== Exercise objective ==
From the entries that follow, pick out all lines holding "strip".

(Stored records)

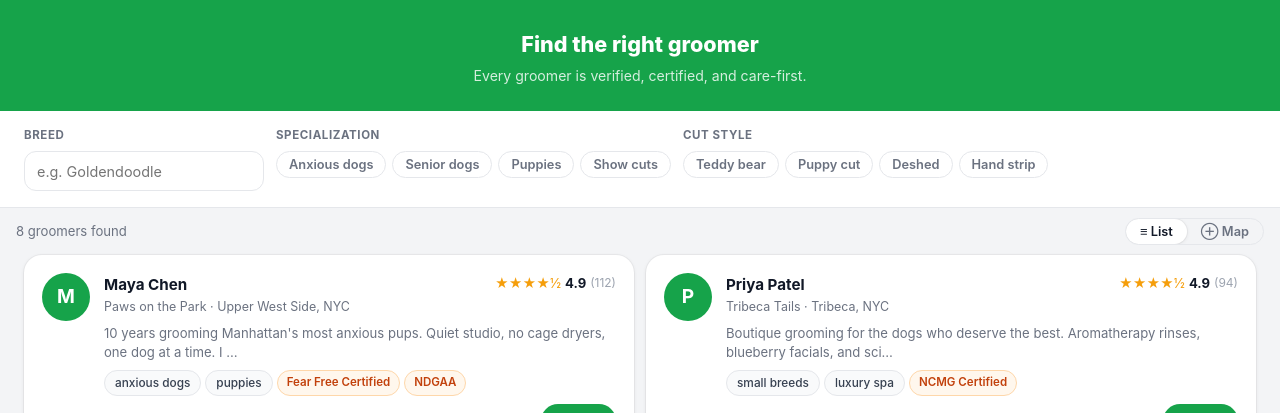
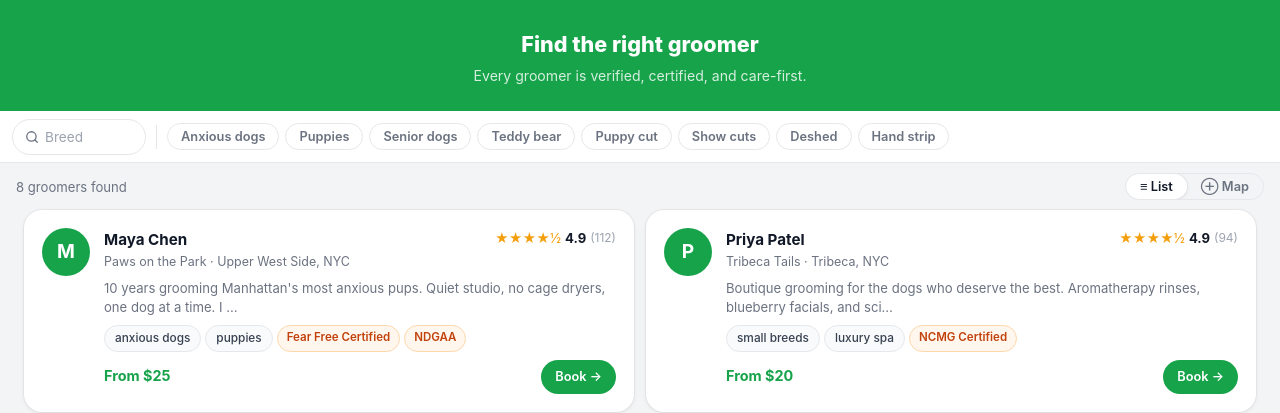
Before and after one commit to bcopans/Claude_learning, a Flask app: page /search in a window 1280 px wide. Shown: the part 52-465 px from the top of the page. Run offline with Flask 3, Linux system fonts and the light colour scheme; data comes from the database, SQL or seed files in the repository; some libraries are stand-ins or nearby versions.

Commit message:
Slim filter strip: compact breed pill + scrollable specialty chips
Replaces the tall multi-section filter block with a single sticky bar:
- Compact breed search pill (icon + short input + clear X) on the left
- Divider then all specialty/cut chips in a horizontal scroll row
- No separate Specialization/Cut labels — all secondary filters unified
- Breed is primary; specialization/cuts are discoverable but not loud

https://claude.ai/code/session_01NYwLiMSZgUYJfXuboqaWhp

```diff
--- a/07_dog_groomer_booking/marketplace/static/style.css
+++ b/07_dog_groomer_booking/marketplace/static/style.css
@@ -247,45 +247,96 @@ textarea.input  { height: auto; padding-top: 12px; padding-bottom: 12px; resize:
 .search-hero h1 { font-size: 1.35rem; font-weight: 800; margin-bottom: 4px; }
 .search-hero p  { opacity: 0.82; font-size: 0.88rem; }
 
-.filter-bar {
+/* ── Filter strip (search page) ── */
+.filter-strip {
+  position: sticky;
+  top: 52px;
+  z-index: 30;
   background: var(--surface);
   border-bottom: 1px solid var(--border);
-  padding: 14px 16px;
-  display: flex;
-  flex-direction: column;
-  gap: 12px;
-}
-
-.filter-group { display: flex; flex-direction: column; gap: 6px; }
-.filter-group > label { font-size: 0.72rem; font-weight: 700; color: var(--muted); text-transform: uppercase; letter-spacing: 0.05em; }
-
-.filter-group input[type="text"] {
+  display: flex;
+  align-items: center;
+  gap: 0;
   padding: 0 12px;
-  height: 40px;
-  border: 1.5px solid var(--border);
-  border-radius: var(--r);
-  font-size: 0.9rem;
-  font-family: inherit;
-  outline: none;
-  max-width: 240px;
-}
-.filter-group input[type="text"]:focus { border-color: var(--green); }
-
-.filter-chips { display: flex; flex-wrap: wrap; gap: 6px; }
-
-.fchip {
-  padding: 5px 12px;
+  height: 52px;
+  overflow: hidden;
+}
+
+.filter-breed-pill {
+  display: flex;
+  align-items: center;
+  gap: 6px;
+  flex-shrink: 0;
   border: 1.5px solid var(--border);
   border-radius: 9999px;
+  padding: 0 12px;
+  height: 36px;
+  background: var(--surface);
+  transition: border-color 0.15s;
+}
+
+.filter-breed-pill:focus-within {
+  border-color: var(--green);
+}
+
+.filter-breed-pill input {
+  border: none;
+  outline: none;
+  font-size: 0.85rem;
+  font-family: inherit;
+  color: var(--text);
+  width: 88px;
+  background: transparent;
+}
+
+.filter-breed-pill input::placeholder { color: var(--subtle); }
+
+.breed-clear {
+  background: none;
+  border: none;
+  color: var(--muted);
+  font-size: 1.1rem;
+  cursor: pointer;
+  padding: 0;
+  line-height: 1;
+  flex-shrink: 0;
+}
+
+.filter-sep {
+  width: 1px;
+  height: 24px;
+  background: var(--border);
+  margin: 0 10px;
+  flex-shrink: 0;
+}
+
+.filter-chips-scroll {
+  display: flex;
+  align-items: center;
+  gap: 6px;
+  overflow-x: auto;
+  scrollbar-width: none;
+  -webkit-overflow-scrolling: touch;
+  flex: 1;
+  padding: 8px 0;
+}
+.filter-chips-scroll::-webkit-scrollbar { display: none; }
+
+.fchip {
+  padding: 5px 13px;
+  border: 1.5px solid var(--border);
+  border-radius: 9999px;
   background: var(--surface);
   color: var(--muted);
   font-size: 0.8rem;
   font-weight: 600;
   cursor: pointer;
   font-family: inherit;
+  white-space: nowrap;
+  flex-shrink: 0;
   transition: all 0.15s;
 }
-.fchip:hover  { border-color: var(--green); color: var(--green); }
+.fchip:hover  { border-color: var(--green); color: var(--green-dark); }
 .fchip.active { background: var(--green); border-color: var(--green); color: #fff; }
 
 .results-bar {
@@ -1308,7 +1359,7 @@ textarea.input  { height: auto; padding-top: 12px; padding-bottom: 12px; resize:
   .ecard            { padding: 18px 16px; }
   .ecard-amount     { font-size: 1.35rem; }
   .ebar-val         { display: block; }
-  .filter-bar       { flex-direction: row; flex-wrap: wrap; padding: 16px 24px; }
+
   .groomer-grid     { grid-template-columns: repeat(2, 1fr); padding: 0 24px 40px; }
   .portfolio-grid   { grid-template-columns: repeat(3, 1fr); }
   .option-grid      { display: grid; grid-template-columns: repeat(2, 1fr); }
--- a/07_dog_groomer_booking/marketplace/templates/search.html
+++ b/07_dog_groomer_booking/marketplace/templates/search.html
@@ -20,31 +20,23 @@
   <p>Every groomer is verified, certified, and care-first.</p>
 </div>
 
-<!-- Filters -->
-<div class="filter-bar">
-  <div class="filter-group">
-    <label>Breed</label>
-    <div class="ac-wrap">
-      <input type="text" id="breed-filter" placeholder="e.g. Goldendoodle" autocomplete="off">
-    </div>
+<!-- Filter strip -->
+<div class="filter-strip">
+  <div class="filter-breed-pill ac-wrap" id="breed-pill">
+    <svg width="14" height="14" viewBox="0 0 24 24" fill="none" stroke="currentColor" stroke-width="2.2" stroke-linecap="round" stroke-linejoin="round" style="flex-shrink:0;color:#6B7280"><circle cx="11" cy="11" r="8"/><path d="m21 21-4.35-4.35"/></svg>
+    <input type="text" id="breed-filter" placeholder="Breed" autocomplete="off">
+    <button class="breed-clear" id="breed-x" onclick="clearBreed()" style="display:none" aria-label="Clear breed">×</button>
   </div>
-  <div class="filter-group">
-    <label>Specialization</label>
-    <div class="filter-chips">
-      <button class="fchip" data-value="anxious dogs"  onclick="toggleChip(this)">Anxious dogs</button>
-      <button class="fchip" data-value="senior dogs"   onclick="toggleChip(this)">Senior dogs</button>
-      <button class="fchip" data-value="puppies"       onclick="toggleChip(this)">Puppies</button>
-      <button class="fchip" data-value="show cuts"     onclick="toggleChip(this)">Show cuts</button>
-    </div>
-  </div>
-  <div class="filter-group">
-    <label>Cut style</label>
-    <div class="filter-chips">
-      <button class="fchip" data-value="teddy bear" onclick="toggleChip(this)">Teddy bear</button>
-      <button class="fchip" data-value="puppy cut"  onclick="toggleChip(this)">Puppy cut</button>
-      <button class="fchip" data-value="deshed"     onclick="toggleChip(this)">Deshed</button>
-      <button class="fchip" data-value="hand-strip" onclick="toggleChip(this)">Hand strip</button>
-    </div>
+  <div class="filter-sep"></div>
+  <div class="filter-chips-scroll">
+    <button class="fchip" data-value="anxious dogs" onclick="toggleChip(this)">Anxious dogs</button>
+    <button class="fchip" data-value="puppies"      onclick="toggleChip(this)">Puppies</button>
+    <button class="fchip" data-value="senior dogs"  onclick="toggleChip(this)">Senior dogs</button>
+    <button class="fchip" data-value="teddy bear"   onclick="toggleChip(this)">Teddy bear</button>
+    <button class="fchip" data-value="puppy cut"    onclick="toggleChip(this)">Puppy cut</button>
+    <button class="fchip" data-value="show cuts"    onclick="toggleChip(this)">Show cuts</button>
+    <button class="fchip" data-value="deshed"       onclick="toggleChip(this)">Deshed</button>
+    <button class="fchip" data-value="hand-strip"   onclick="toggleChip(this)">Hand strip</button>
   </div>
 </div>
 
@@ -156,9 +148,9 @@
   function applyFilters() {
     const breed  = document.getElementById('breed-filter').value.toLowerCase().trim();
     const specs  = [...document.querySelectorAll('.fchip.active')].map(c => c.dataset.value);
-    const cuts   = [];
     const hasFilter = breed || specs.length;
 
+    document.getElementById('breed-x').style.display  = breed ? 'inline' : 'none';
     document.getElementById('clear-btn').style.display = hasFilter ? 'inline' : 'none';
 
     filteredGroomers = allGroomers.filter(g => {
@@ -182,8 +174,14 @@
 
   function toggleChip(btn) { btn.classList.toggle('active'); applyFilters(); }
 
+  function clearBreed() {
+    document.getElementById('breed-filter').value = '';
+    document.getElementById('breed-x').style.display = 'none';
+    applyFilters();
+  }
+
   function clearFilters() {
-    document.getElementById('breed-filter').value = '';
+    clearBreed();
     document.querySelectorAll('.fchip.active').forEach(c => c.classList.remove('active'));
     applyFilters();
   }
```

== Result ==
Slim filter strip: compact breed pill + scrollable specialty chips
+/* ── Filter strip (search page) ── */
+.filter-strip {
+<!-- Filter strip -->
+<div class="filter-strip">
-      <button class="fchip" data-value="hand-strip" onclick="toggleChip(this)">Hand strip</button>
+    <button class="fchip" data-value="hand-strip"   onclick="toggleChip(this)">Hand strip</button>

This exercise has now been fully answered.